In penning down his preface to Scots Heraldry  some 60 years ago, Sir Thomas Innes of Learney, Lord Lyon King of Arms described heraldry as a living science. It enters out lives more than we imagine and Scots Heraldry particularly so since it’s laws were subject to the Courts of the Realm and a growing amount of case law keeps steadily adapting the science to individual needs and the requirements of modern life and many requests for information show that a fresh handbook is necessary, dealing with Scottish Heraldry in lines not attempted in book at present available to the public and Scots beyond the seas.

The 1955 book and the revised 1978 edition (pictured above) by his son are valuable practical works on the subject and the understanding of the genealogical history and link to succession it entails.
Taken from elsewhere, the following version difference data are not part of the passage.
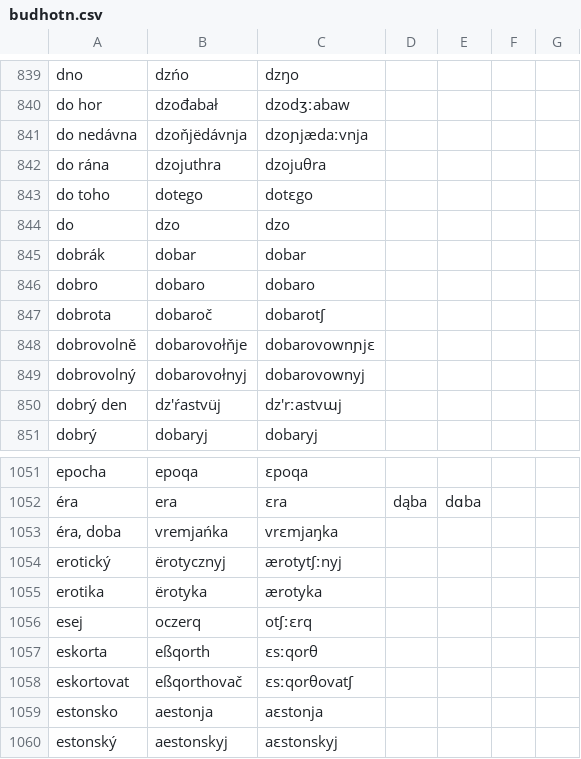
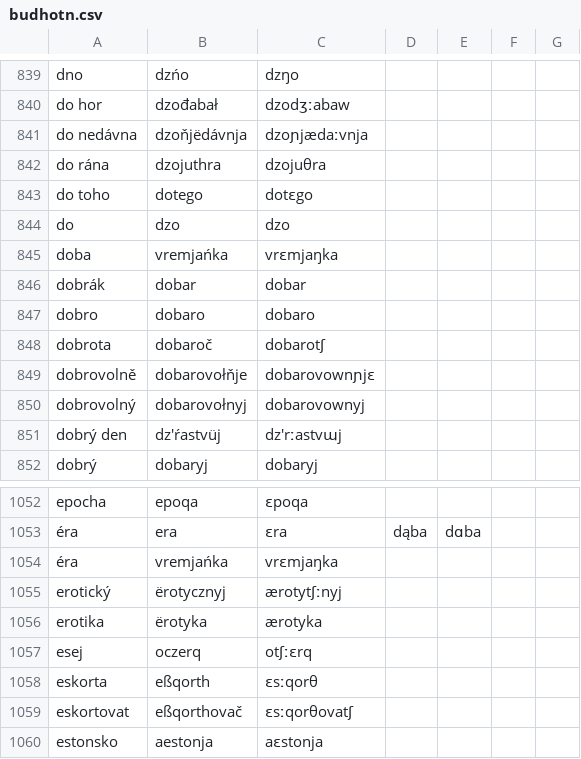
Before and after one commit to classroomtoilet/Budhotn, a CSV file: budhotn.csv, drawn as a sheet; only a part is shown, gaps mark what is left out; the shorter side is filled out with more unchanged rows.

Commit message:
Zase další rodělování

```diff
--- a/budhotn.csv
+++ b/budhotn.csv
@@ -844,2 +844,3 @@ do toho	dotego	dotɛgo
 do	dzo	dzo
+doba	vremjańka	vrɛmjaŋka
 dobrák	dobar	dobar
@@ -1052,3 +1053,3 @@ epocha	epoqa	ɛpoqa
 éra	era	ɛra	dąba	dɑba
-éra, doba	vremjańka	vrɛmjaŋka
+éra	vremjańka	vrɛmjaŋka
 erotický	ërotycznyj	ærotytʃːnyj
```
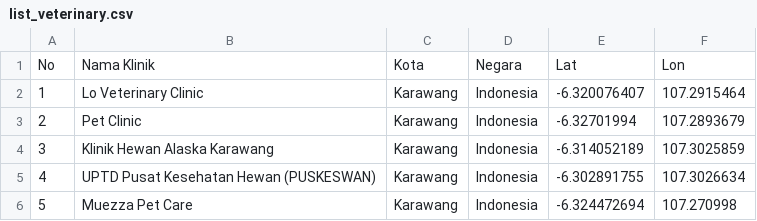
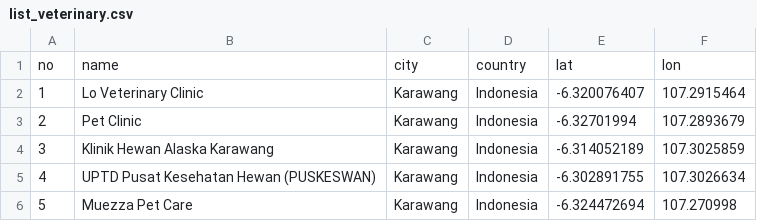
Before and after one commit to finaenno/api-cat-trial2, a CSV file: database/seeders/csv/list_veterinary.csv, drawn as a sheet; only a part is shown; removed rows and columns are numbered as before the commit, all else as after; the diff names each change by its address in the sheet, - before the commit and + after, or states it on an @@ line.

```diff
--- a/database/seeders/csv/list_veterinary.csv
+++ b/database/seeders/csv/list_veterinary.csv
-row 1: No | Nama Klinik | Kota | Negara | Lat | Lon
+row 1: no | name | city | country | lat | lon
```
Also changed, not shown: 4 other files.
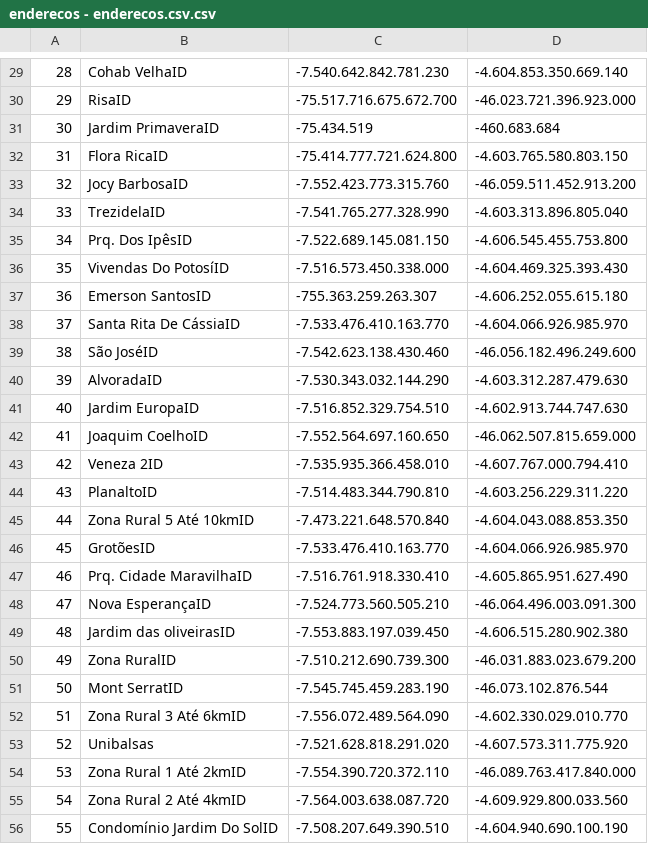
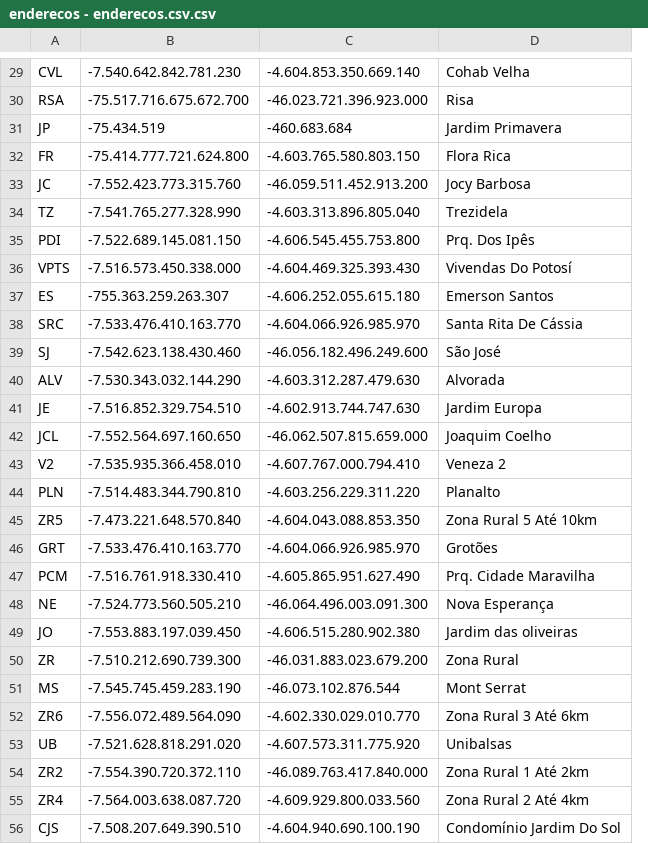
Before and after one commit to GabrielSiqueiraGama/bairrosBalsas, a CSV file: enderecos - enderecos.csv.csv, drawn as a sheet; only a part is shown, gaps mark what is left out; removed rows and columns are numbered as before the commit, all else as after; the diff covers the shown part only; the diff names each change by its address in the sheet, - before the commit and + after, or states it on an @@ line.

```diff
--- a/enderecos - enderecos.csv.csv
+++ b/enderecos - enderecos.csv.csv
-column B, rows 29-56: Cohab VelhaID | RisaID | Jardim PrimaveraID | Flora RicaID | Jocy BarbosaID | TrezidelaID | Prq. Dos IpêsID | Vivendas Do PotosíID | Emerson SantosID | Santa Rita De CássiaID | São JoséID | AlvoradaID | Jardim EuropaID | Joaquim CoelhoID | Veneza 2ID | PlanaltoID | Zona Rural 5 Até 10kmID | GrotõesID | Prq. Cidade MaravilhaID | Nova EsperançaID | Jardim das oliveirasID | Zona RuralID | Mont SerratID | Zona Rural 3 Até 6kmID | Unibalsas | Zona Rural 1 Até 2kmID | Zona Rural 2 Até 4kmID | Condomínio Jardim Do SolID
+column D, rows 29-56: Cohab Velha | Risa | Jardim Primavera | Flora Rica | Jocy Barbosa | Trezidela | Prq. Dos Ipês | Vivendas Do Potosí | Emerson Santos | Santa Rita De Cássia | São José | Alvorada | Jardim Europa | Joaquim Coelho | Veneza 2 | Planalto | Zona Rural 5 Até 10km | Grotões | Prq. Cidade Maravilha | Nova Esperança | Jardim das oliveiras | Zona Rural | Mont Serrat | Zona Rural 3 Até 6km | Unibalsas | Zona Rural 1 Até 2km | Zona Rural 2 Até 4km | Condomínio Jardim Do Sol
-A29: 28
+A29: CVL
-A30: 29
+A30: RSA
-A31: 30
+A31: JP
-A32: 31
+A32: FR
-A33: 32
+A33: JC
-A34: 33
+A34: TZ
-A35: 34
+A35: PDI
-A36: 35
+A36: VPTS
-A37: 36
+A37: ES
-A38: 37
+A38: SRC
-A39: 38
+A39: SJ
-A40: 39
+A40: ALV
-A41: 40
+A41: JE
-A42: 41
+A42: JCL
-A43: 42
+A43: V2
-A44: 43
+A44: PLN
-A45: 44
+A45: ZR5
-A46: 45
+A46: GRT
-A47: 46
+A47: PCM
-A48: 47
+A48: NE
-A49: 48
+A49: JO
-A50: 49
+A50: ZR
-A51: 50
+A51: MS
-A52: 51
+A52: ZR6
-A53: 52
+A53: UB
-A54: 53
+A54: ZR2
-A55: 54
+A55: ZR4
-A56: 55
+A56: CJS
```
Also changed, not shown: 1 added row, 1 removed row and 31 edited cells elsewhere in this file.
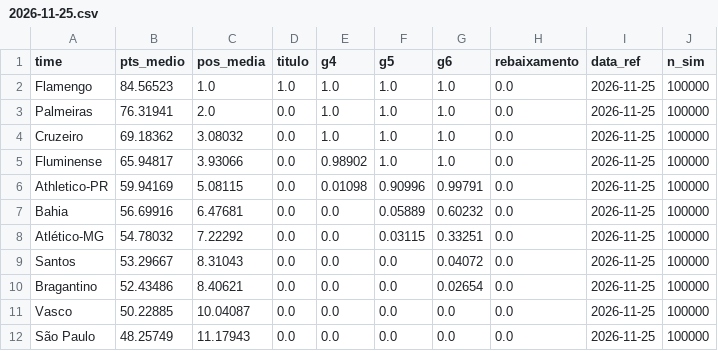
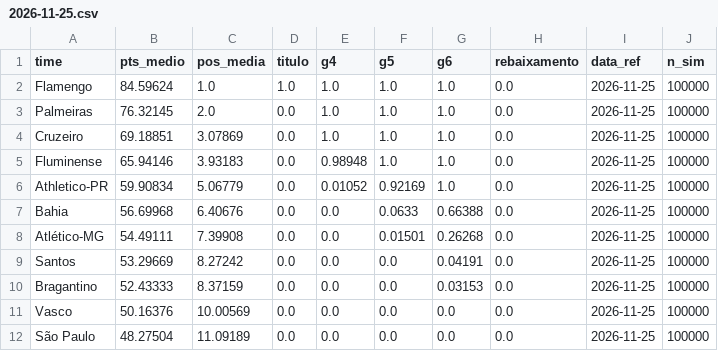
Before and after one commit to AndreiGitH/brasileirao-probabilidades, a CSV file: data/processed/simulacoes/2026-11-25.csv, drawn as a sheet; only a part is shown; the diff covers the shown part only.

```diff
--- a/data/processed/simulacoes/2026-11-25.csv
+++ b/data/processed/simulacoes/2026-11-25.csv
@@ -1,12 +1,12 @@
 time,pts_medio,pos_media,titulo,g4,g5,g6,rebaixamento,data_ref,n_sim
-Flamengo,84.56523,1.0,1.0,1.0,1.0,1.0,0.0,2026-11-25,100000
-Palmeiras,76.31941,2.0,0.0,1.0,1.0,1.0,0.0,2026-11-25,100000
-Cruzeiro,69.18362,3.08032,0.0,1.0,1.0,1.0,0.0,2026-11-25,100000
-Fluminense,65.94817,3.93066,0.0,0.98902,1.0,1.0,0.0,2026-11-25,100000
-Athletico-PR,59.94169,5.08115,0.0,0.01098,0.90996,0.99791,0.0,2026-11-25,100000
-Bahia,56.69916,6.47681,0.0,0.0,0.05889,0.60232,0.0,2026-11-25,100000
-Atlético-MG,54.78032,7.22292,0.0,0.0,0.03115,0.33251,0.0,2026-11-25,100000
-Santos,53.29667,8.31043,0.0,0.0,0.0,0.04072,0.0,2026-11-25,100000
-Bragantino,52.43486,8.40621,0.0,0.0,0.0,0.02654,0.0,2026-11-25,100000
-Vasco,50.22885,10.04087,0.0,0.0,0.0,0.0,0.0,2026-11-25,100000
-São Paulo,48.25749,11.17943,0.0,0.0,0.0,0.0,0.0,2026-11-25,100000
+Flamengo,84.59624,1.0,1.0,1.0,1.0,1.0,0.0,2026-11-25,100000
+Palmeiras,76.32145,2.0,0.0,1.0,1.0,1.0,0.0,2026-11-25,100000
+Cruzeiro,69.18851,3.07869,0.0,1.0,1.0,1.0,0.0,2026-11-25,100000
+Fluminense,65.94146,3.93183,0.0,0.98948,1.0,1.0,0.0,2026-11-25,100000
+Athletico-PR,59.90834,5.06779,0.0,0.01052,0.92169,1.0,0.0,2026-11-25,100000
+Bahia,56.69968,6.40676,0.0,0.0,0.0633,0.66388,0.0,2026-11-25,100000
+Atlético-MG,54.49111,7.39908,0.0,0.0,0.01501,0.26268,0.0,2026-11-25,100000
+Santos,53.29669,8.27242,0.0,0.0,0.0,0.04191,0.0,2026-11-25,100000
+Bragantino,52.43333,8.37159,0.0,0.0,0.0,0.03153,0.0,2026-11-25,100000
+Vasco,50.16376,10.00569,0.0,0.0,0.0,0.0,0.0,2026-11-25,100000
+São Paulo,48.27504,11.09189,0.0,0.0,0.0,0.0,0.0,2026-11-25,100000
```
Also changed, not shown: 23 edited cells elsewhere in this file, data/processed/jogos.csv, data/processed/simulacoes/2026-11-25_jogos.csv, 3 other files.
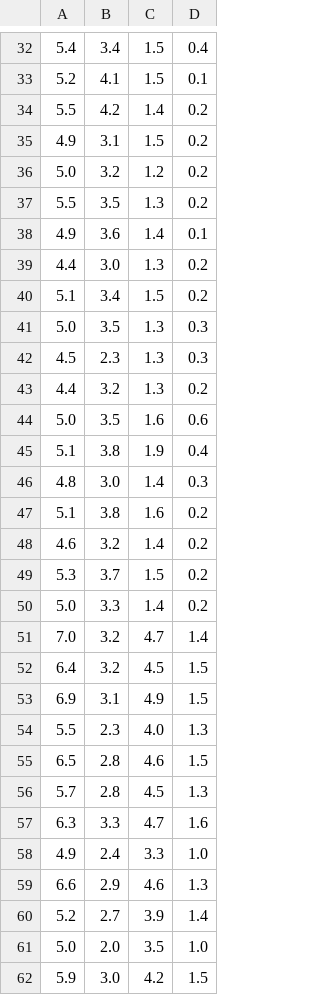
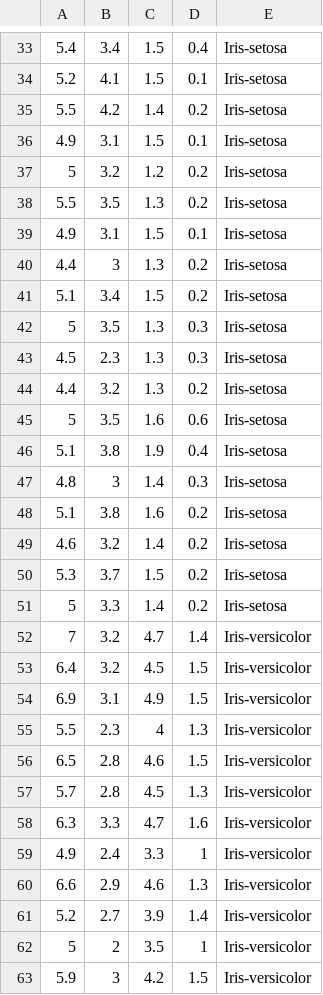
Before and after one commit to aniketbote/topomap-project, a CSV file: data/iris.csv, drawn as a sheet; only a part is shown, gaps mark what is left out; removed rows and columns are numbered as before the commit, all else as after; the diff covers the shown part only; the diff names each change by its address in the sheet, - before the commit and + after, or states it on an @@ line.

```diff
--- a/data/iris.csv
+++ b/data/iris.csv
+column E, rows 33-61: Iris-setosa | Iris-setosa | Iris-setosa | Iris-setosa | Iris-setosa | Iris-setosa | Iris-setosa | Iris-setosa | Iris-setosa | Iris-setosa | Iris-setosa | Iris-setosa | Iris-setosa | Iris-setosa | Iris-setosa | Iris-setosa | Iris-setosa | Iris-setosa | Iris-setosa | Iris-versicolor | Iris-versicolor | Iris-versicolor | Iris-versicolor | Iris-versicolor | Iris-versicolor | Iris-versicolor | Iris-versicolor | Iris-versicolor | Iris-versicolor; row 63: Iris-versicolor
-D36: 0.2
+D36: 0.1
-A37: 5.0
+A37: 5
-B39: 3.6
+B39: 3.1
-C39: 1.4
+C39: 1.5
-B40: 3.0
+B40: 3
-A42: 5.0
+A42: 5
-A45: 5.0
+A45: 5
-B47: 3.0
+B47: 3
-A51: 5.0
+A51: 5
-A52: 7.0
+A52: 7
-C55: 4.0
+C55: 4
-D59: 1.0
+D59: 1
-row 61: 5.0 | 2.0 | 3.5 | 1.0
+row 62: 5 | 2 | 3.5 | 1 | Iris-versicolor
-B63: 3.0
+B63: 3
```
Also changed, not shown: 2 added rows, 1 removed row and 55 edited cells elsewhere in this file, 6 other files.
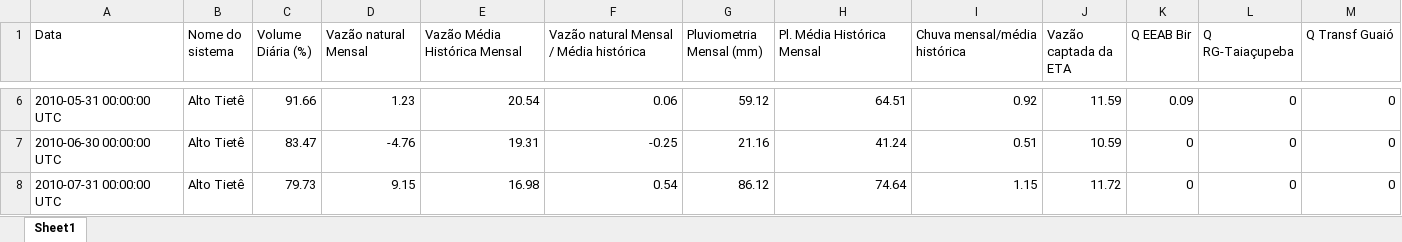
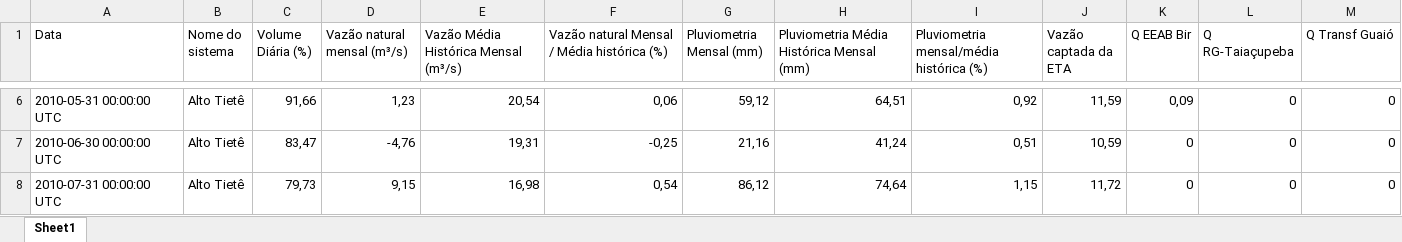
Before and after one commit to BIT-Analytics/extract_sabesp, an Excel workbook: resultados/vazao_transferencias/vazao_transferencia_alto_tiete.xlsx, sheet Sheet1, drawn as a sheet; only a part is shown, gaps mark what is left out; values as stored, in another font and other column widths than the file's, no cell formats; the diff covers the shown part only; the diff names each change by its address in the sheet, - before the commit and + after, or states it on an @@ line.

```diff
--- a/resultados/vazao_transferencias/vazao_transferencia_alto_tiete.xlsx (sheet Sheet1)
+++ b/resultados/vazao_transferencias/vazao_transferencia_alto_tiete.xlsx (sheet Sheet1)
-D1: Vazão natural Mensal
+D1: Vazão natural mensal (m³/s)
-E1: Vazão Média Histórica Mensal
+E1: Vazão Média Histórica Mensal (m³/s)
-F1: Vazão natural Mensal / Média histórica
+F1: Vazão natural Mensal / Média histórica (%)
-H1: Pl. Média Histórica Mensal
+H1: Pluviometria Média Histórica Mensal (mm)
-I1: Chuva mensal/média histórica
+I1: Pluviometria mensal/média histórica (%)
-C6 (Volume Diária (%)): 91.66
+C6 (Volume Diária (%)): 91,66
-D6 (Vazão natural mensal (m³/s)): 1.23
+D6 (Vazão natural mensal (m³/s)): 1,23
-E6: 20.54
+E6: 20,54
-F6: 0.06
+F6: 0,06
-G6 (Pluviometria Mensal (mm)): 59.12
+G6 (Pluviometria Mensal (mm)): 59,12
-H6: 64.51
+H6: 64,51
-I6: 0.92
+I6: 0,92
-J6 (Vazão captada da ETA): 11.59
+J6 (Vazão captada da ETA): 11,59
-K6 (Q EEAB Bir): 0.09
+K6 (Q EEAB Bir): 0,09
-C7 (Volume Diária (%)): 83.47
+C7 (Volume Diária (%)): 83,47
-D7 (Vazão natural mensal (m³/s)): -4.76
+D7 (Vazão natural mensal (m³/s)): -4,76
-E7: 19.31
+E7: 19,31
-F7: -0.25
+F7: -0,25
-G7 (Pluviometria Mensal (mm)): 21.16
+G7 (Pluviometria Mensal (mm)): 21,16
-H7: 41.24
+H7: 41,24
-I7: 0.51
+I7: 0,51
-J7 (Vazão captada da ETA): 10.59
+J7 (Vazão captada da ETA): 10,59
-C8 (Volume Diária (%)): 79.73
+C8 (Volume Diária (%)): 79,73
-D8 (Vazão natural mensal (m³/s)): 9.15
+D8 (Vazão natural mensal (m³/s)): 9,15
-E8: 16.98
+E8: 16,98
-F8: 0.54
+F8: 0,54
-G8 (Pluviometria Mensal (mm)): 86.12
+G8 (Pluviometria Mensal (mm)): 86,12
-H8: 74.64
+H8: 74,64
-I8: 1.15
+I8: 1,15
-J8 (Vazão captada da ETA): 11.72
+J8 (Vazão captada da ETA): 11,72
```
Also changed, not shown: 1628 edited cells elsewhere in this sheet, cell formats, resultados/vazao_transferencias/vazao_transferencia_cantareira.xlsx, resultados/vazao_transferencias/vazao_transferencia_guarapiranga.xlsx, 9 other files.
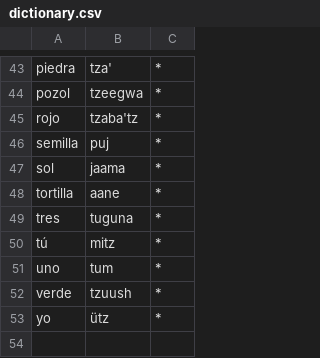
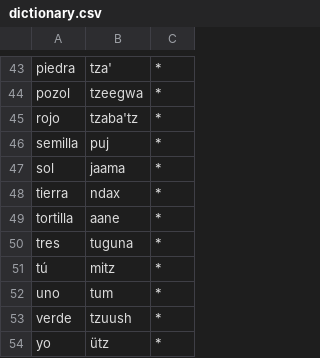
Before and after one commit to jhon-ran/ayapabot, a CSV file: db/dictionary.csv, drawn as a sheet; only a part is shown, gaps mark what is left out.

Commit message:
Update dictionary.csv

```diff
--- a/db/dictionary.csv
+++ b/db/dictionary.csv
@@ -47,2 +47,3 @@ semilla,puj,*
 sol,jaama,*
+tierra,ndax,*
 tortilla,aane,*
```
Presently Heraldry in many walks of life is dismissed as a science for the privileged. Old toffs, who shine their cufflinks, snuff boxes and whisky flasks emblazoned with the Arms of their ancestors. Hand-me-down relics from the past. The privileged descent of old families from former aristocracy or landed gentry or the members of various modern worshipful companies whose liverymen use these networks as they did in the past as social hubs or connections.

In Scotland, however, Learney added the good old Scots custom drew no snobbish distinction between the burgess and the country gentleman, and clannish ties of relationship ran through every rank of society uniting its folk in homely heartwarm way that the abstract tenets of democracy can never achieve.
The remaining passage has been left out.